- 9Jan 30, '13 by barichter.caI was once on the other side, so to speak. In early 2000 I was very sick and we didn't know why. I couldn't keep anything down and was in a lot of pain and we didn't know why. I was having to get IV fluids a minimum of 3x per week just to keep hydrated! Unfortunately, my tests were coming back negative so we didn't know what was wrong. This went on for almost 3 years!! My doctor finally asked if he could consult with the in-house psychiatrist to see if she could pick up on anything we might be missing. I told him to go ahead if he felt she might be able to provide some answers. In the meantime, I had to quit my job because I wasn't able to continue working when I was constantly in the clinic getting IVs, etc. My disability attorney sent me a copy of my medical records and I read that the in-house psychiatrist diagnosed me with munchausen syndrome. I was flabbergasted! I spoke with my PCP who said he felt it was an error and asked me to see her for one visit. I did, and when I did, I mentioned to her that I knew that "someone" had made this assessment without ever even seeing me. [I had never even met this person before]. She told me that [and I quote], "a munchausen diagnosis cannot be made without seeing a patient and thoroughly evaluating him or her a minimum of 10-15 times". This being the case, I asked how this diagnosis could've possibly been made on me when I had never in my life seen the doctor who made the diagnosis and she said it couldn't. It was impossible. Well, the damage was already done. Since it was written in my permanent medical file, my reputation was mauled. From that point on, everyone who read my chart believed that I was faking my illness to get attention and everything that I treated for from that point forward, I was treated like I was faking everything! [For what it's worth, we did discover about 4 months later that I had a very severe cholecystitis with both acute and chronic inflammation, and I ended up spending 7 days in the hospital with a bad infection after it was removed. Afterwards, I was fine.] I have since moved out of that area and I refuse to give any of my doctors here access to that medical file because of that munchausen diagnosis that was written in it. My own PCP didn't treat me the same after she wrote that in there. It's a diagnosis that you have to be 100% sure about or you could really end up hurting someone.
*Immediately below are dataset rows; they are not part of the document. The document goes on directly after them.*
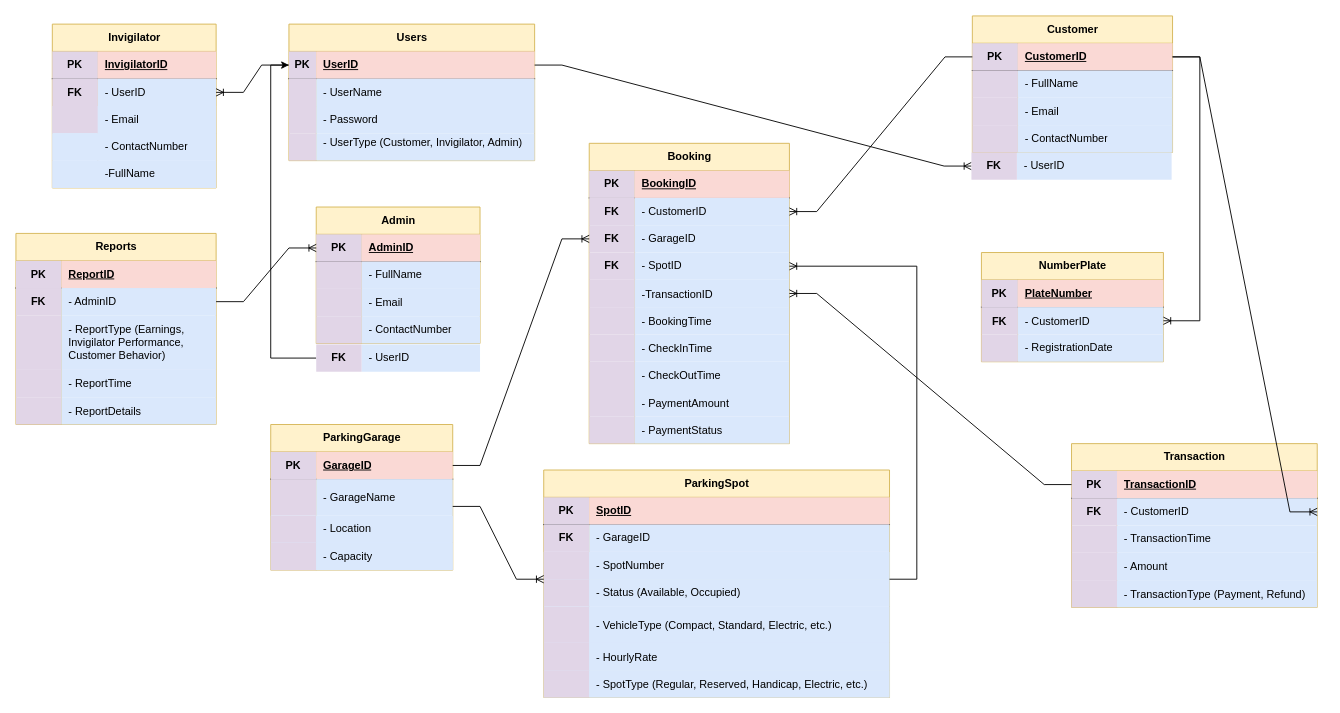
Rachit1313/ParkEase keeps this draw.io diagram as DBD.drawio. Above is the earlier version. Source tidied: cells renumbered, new cells numbered last; positions are measured from the earlier drawing's top-left corner, leaving out a move shared by most shapes. Both pictures are drawn from the tidied source at 91%, with x=0, y=0 at pixel (15, 15).
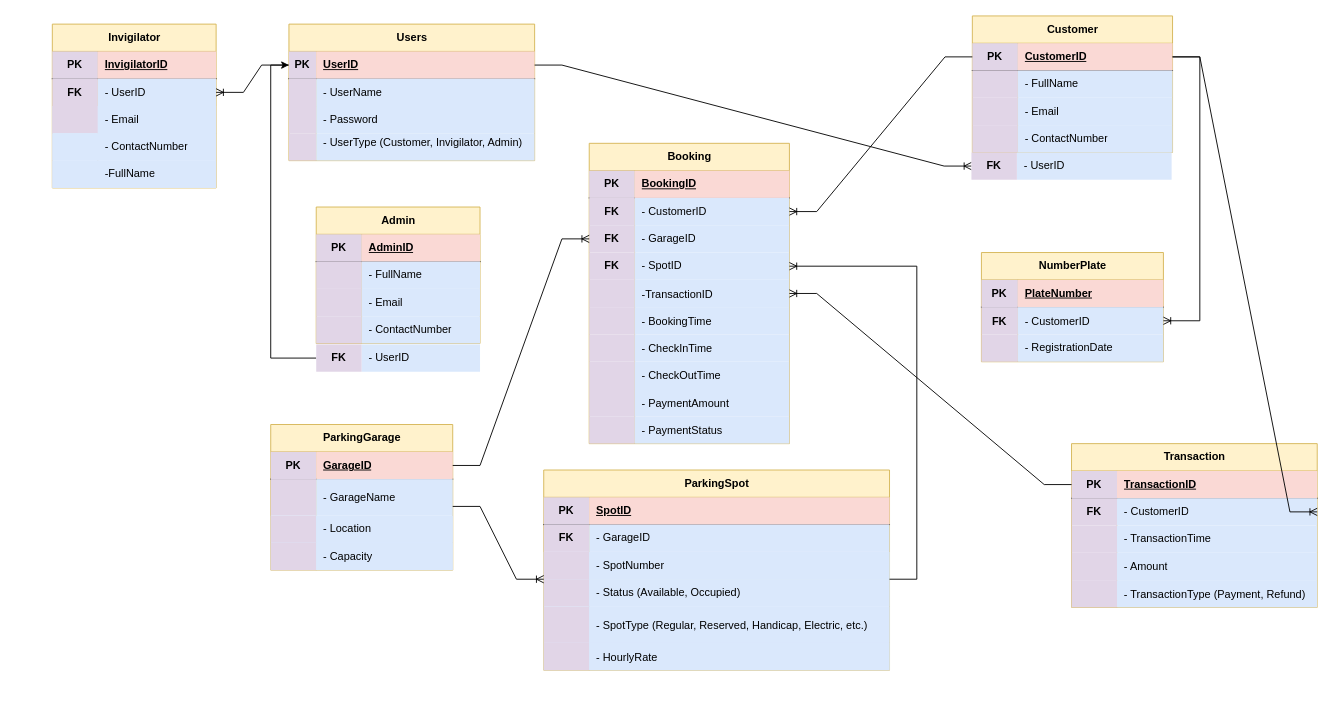
After the change.

Commit message:
Removed Reports table #3

Unchanged cells that the change refers to:
```xml
<mxCell id="45" style="shape=tableRow;horizontal=0;startSize=0;swimlaneHead=0;swimlaneBody=0;fillColor=none;points=[[0,0.5],[1,0.5]];portConstraint=eastwest;top=0;left=0;right=0;bottom=1;" parent="44" vertex="1">
  <mxGeometry y="30" width="180" height="30" as="geometry" />
</mxCell>
<mxCell id="156" style="shape=tableRow;horizontal=0;startSize=0;swimlaneHead=0;swimlaneBody=0;fillColor=#dae8fc;top=0;left=0;right=0;bottom=0;strokeColor=#6c8ebf;" parent="143" vertex="1">
  <mxGeometry y="150" width="380" height="40" as="geometry" />
</mxCell>
```

What changed in the source:
```diff
@@
-    <mxCell id="127" value="&lt;div&gt;Reports&lt;/div&gt;" style="shape=table;startSize=30;childLayout=tableLayout;rowLines=0;fontStyle=1;align=center;html=1;fillColor=#fff2cc;strokeColor=#d6b656;" parent="1" vertex="1">
-      <mxGeometry y="239" width="220" height="210" as="geometry" />
-    </mxCell>
-    <mxCell id="128" style="shape=tableRow;horizontal=0;startSize=0;swimlaneHead=0;swimlaneBody=0;fillColor=none;top=0;left=0;right=0;bottom=1;" parent="127" vertex="1">
-      <mxGeometry y="30" width="220" height="30" as="geometry" />
-    </mxCell>
-    <mxCell id="129" value="PK" style="shape=partialRectangle;fillColor=#e1d5e7;top=0;left=0;bottom=0;right=0;fontStyle=1;overflow=hidden;whiteSpace=wrap;html=1;strokeColor=#9673a6;" parent="128" vertex="1">
-      <mxGeometry width="50" height="30" as="geometry" />
-    </mxCell>
-    <mxCell id="130" value="ReportID" style="shape=partialRectangle;fillColor=#fad9d5;top=0;left=0;bottom=0;right=0;align=left;spacingLeft=6;fontStyle=5;overflow=hidden;whiteSpace=wrap;html=1;strokeColor=#ae4132;" parent="128" vertex="1">
-      <mxGeometry x="50" width="170" height="30" as="geometry" />
-    </mxCell>
-    <mxCell id="131" style="shape=tableRow;horizontal=0;startSize=0;swimlaneHead=0;swimlaneBody=0;fillColor=none;points=[[0,0.5],[1,0.5]];portConstraint=eastwest;top=0;left=0;right=0;bottom=0;" parent="127" vertex="1">
-      <mxGeometry y="60" width="220" height="30" as="geometry" />
-    </mxCell>
-    <mxCell id="132" value="&lt;b style=&quot;border-color: var(--border-color);&quot;&gt;FK&lt;/b&gt;" style="shape=partialRectangle;fillColor=#e1d5e7;top=0;left=0;bottom=0;right=0;overflow=hidden;whiteSpace=wrap;html=1;strokeColor=#9673a6;" parent="131" vertex="1">
-      <mxGeometry width="50" height="30" as="geometry" />
-    </mxCell>
-    <mxCell id="133" value="- AdminID" style="shape=partialRectangle;fillColor=#dae8fc;top=0;left=0;bottom=0;right=0;align=left;spacingLeft=6;overflow=hidden;whiteSpace=wrap;html=1;strokeColor=#6c8ebf;" parent="131" vertex="1">
-      <mxGeometry x="50" width="170" height="30" as="geometry" />
-    </mxCell>
-    <mxCell id="134" style="shape=tableRow;horizontal=0;startSize=0;swimlaneHead=0;swimlaneBody=0;fillColor=none;top=0;left=0;right=0;bottom=0;" parent="127" vertex="1">
-      <mxGeometry y="90" width="220" height="60" as="geometry" />
-    </mxCell>
-    <mxCell id="135" style="shape=partialRectangle;fillColor=#e1d5e7;top=0;left=0;bottom=0;right=0;overflow=hidden;whiteSpace=wrap;html=1;strokeColor=#9673a6;" parent="134" vertex="1">
-      <mxGeometry width="50" height="60" as="geometry" />
-    </mxCell>
-    <mxCell id="136" value="&lt;div&gt;- ReportType (Earnings, Invigilator Performance, Customer Behavior)&lt;/div&gt;" style="shape=partialRectangle;fillColor=#dae8fc;top=0;left=0;bottom=0;right=0;align=left;spacingLeft=6;overflow=hidden;whiteSpace=wrap;html=1;strokeColor=#6c8ebf;" parent="134" vertex="1">
-      <mxGeometry x="50" width="170" height="60" as="geometry" />
-    </mxCell>
-    <mxCell id="137" style="shape=tableRow;horizontal=0;startSize=0;swimlaneHead=0;swimlaneBody=0;fillColor=none;top=0;left=0;right=0;bottom=0;" parent="127" vertex="1">
-      <mxGeometry y="150" width="220" height="30" as="geometry" />
-    </mxCell>
-    <mxCell id="138" style="shape=partialRectangle;fillColor=#e1d5e7;top=0;left=0;bottom=0;right=0;overflow=hidden;whiteSpace=wrap;html=1;strokeColor=#9673a6;" parent="137" vertex="1">
-      <mxGeometry width="50" height="30" as="geometry" />
-    </mxCell>
-    <mxCell id="139" value="- ReportTime" style="shape=partialRectangle;fillColor=#dae8fc;top=0;left=0;bottom=0;right=0;align=left;spacingLeft=6;overflow=hidden;whiteSpace=wrap;html=1;strokeColor=#6c8ebf;" parent="137" vertex="1">
-      <mxGeometry x="50" width="170" height="30" as="geometry" />
-    </mxCell>
-    <mxCell id="140" style="shape=tableRow;horizontal=0;startSize=0;swimlaneHead=0;swimlaneBody=0;fillColor=none;top=0;left=0;right=0;bottom=0;" parent="127" vertex="1">
-      <mxGeometry y="180" width="220" height="30" as="geometry" />
-    </mxCell>
-    <mxCell id="141" style="shape=partialRectangle;fillColor=#e1d5e7;top=0;left=0;bottom=0;right=0;overflow=hidden;strokeColor=#9673a6;" parent="140" vertex="1">
-      <mxGeometry width="50" height="30" as="geometry" />
-    </mxCell>
-    <mxCell id="142" value="- ReportDetails" style="shape=partialRectangle;fillColor=#dae8fc;top=0;left=0;bottom=0;right=0;align=left;spacingLeft=6;overflow=hidden;strokeColor=#6c8ebf;" parent="140" vertex="1">
-      <mxGeometry x="50" width="170" height="30" as="geometry" />
-    </mxCell>
     <mxCell id="143" value="&lt;div&gt;ParkingSpot&lt;/div&gt;" style="shape=table;startSize=30;childLayout=tableLayout;rowLines=0;fontStyle=1;align=center;html=1;fillColor=#fff2cc;strokeColor=#d6b656;" parent="1" vertex="1">
-      <mxGeometry x="580" y="499" width="380" height="250" as="geometry" />
+      <mxGeometry x="580" y="499" width="380" height="220" as="geometry" />
     </mxCell>
@@
-    <mxCell id="158" value="- VehicleType (Compact, Standard, Electric, etc.)" style="shape=partialRectangle;fillColor=#dae8fc;top=0;left=0;bottom=0;right=0;align=left;spacingLeft=6;overflow=hidden;strokeColor=#6c8ebf;" parent="156" vertex="1">
+    <mxCell id="158" value="- SpotType (Regular, Reserved, Handicap, Electric, etc.)" style="shape=partialRectangle;fillColor=#dae8fc;top=0;left=0;bottom=0;right=0;align=left;spacingLeft=6;overflow=hidden;strokeColor=#6c8ebf;" parent="156" vertex="1">
       <mxGeometry x="50" width="330" height="40" as="geometry" />
     </mxCell>
@@
-    <mxCell id="162" style="shape=tableRow;horizontal=0;startSize=0;swimlaneHead=0;swimlaneBody=0;fillColor=#dae8fc;top=0;left=0;right=0;bottom=0;strokeColor=#6c8ebf;" parent="143" vertex="1">
-      <mxGeometry y="220" width="380" height="30" as="geometry" />
-    </mxCell>
-    <mxCell id="163" style="shape=partialRectangle;fillColor=#e1d5e7;top=0;left=0;bottom=0;right=0;overflow=hidden;strokeColor=#9673a6;" parent="162" vertex="1">
-      <mxGeometry width="50" height="30" as="geometry" />
-    </mxCell>
-    <mxCell id="164" value="- SpotType (Regular, Reserved, Handicap, Electric, etc.)" style="shape=partialRectangle;fillColor=#dae8fc;top=0;left=0;bottom=0;right=0;align=left;spacingLeft=6;overflow=hidden;strokeColor=#6c8ebf;" parent="162" vertex="1">
-      <mxGeometry x="50" width="330" height="30" as="geometry" />
-    </mxCell>
@@
-    <mxCell id="170" style="edgeStyle=entityRelationEdgeStyle;fontSize=12;html=1;endArrow=ERoneToMany;rounded=0;entryX=0;entryY=0.5;entryDx=0;entryDy=0;exitX=1;exitY=0.5;exitDx=0;exitDy=0;" parent="1" edge="1" source="131" target="45">
-      <mxGeometry relative="1" as="geometry" />
-    </mxCell>
```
- 3Jan 30, '13 by Sadalap.s.s. I think #8 is an especially important indicator. In real life, your friends/relatives/SO have very little interest in your involvement in online forums. They are not going to come post for you - and certainly not repeatedly.
- 7Jan 30, '13 by leslie :-Dfirstly, thank you tnbutterfly, for this informative and timely article.
much needed, much appreciated.
secondly, i must say that i always feel pity for these storytellers.
i've never felt angry ...as i find it heartbreaking that someone is that desperate for attention.
to invest such effort and time into fabricating a story that undoubtedly evokes a sympathetic response from many...
seriously, isn't that just pathetic and tragic??
it's hard for me to feel betrayed when the bottom line for me is, my heart (and subsequent response) was in the right place.
and that's all that counts, imo.
whatever the other did, is on them.
their problem, more than they even realize.
i wish they would all get the help they so desperately need.
it really is incredibly sad...
and pray this particular person doesn't remain *terminal* in their quest for validation.
- 3Jan 30, '13 by wish_me_luckI agree, Leslie. Before I knew of the poster's situation, I had given the poster my name. Then, it got weird. I knew something wasn't right. The timeline didn't add up. The severity of the proclaimed illness would have caused more deficits than was shown.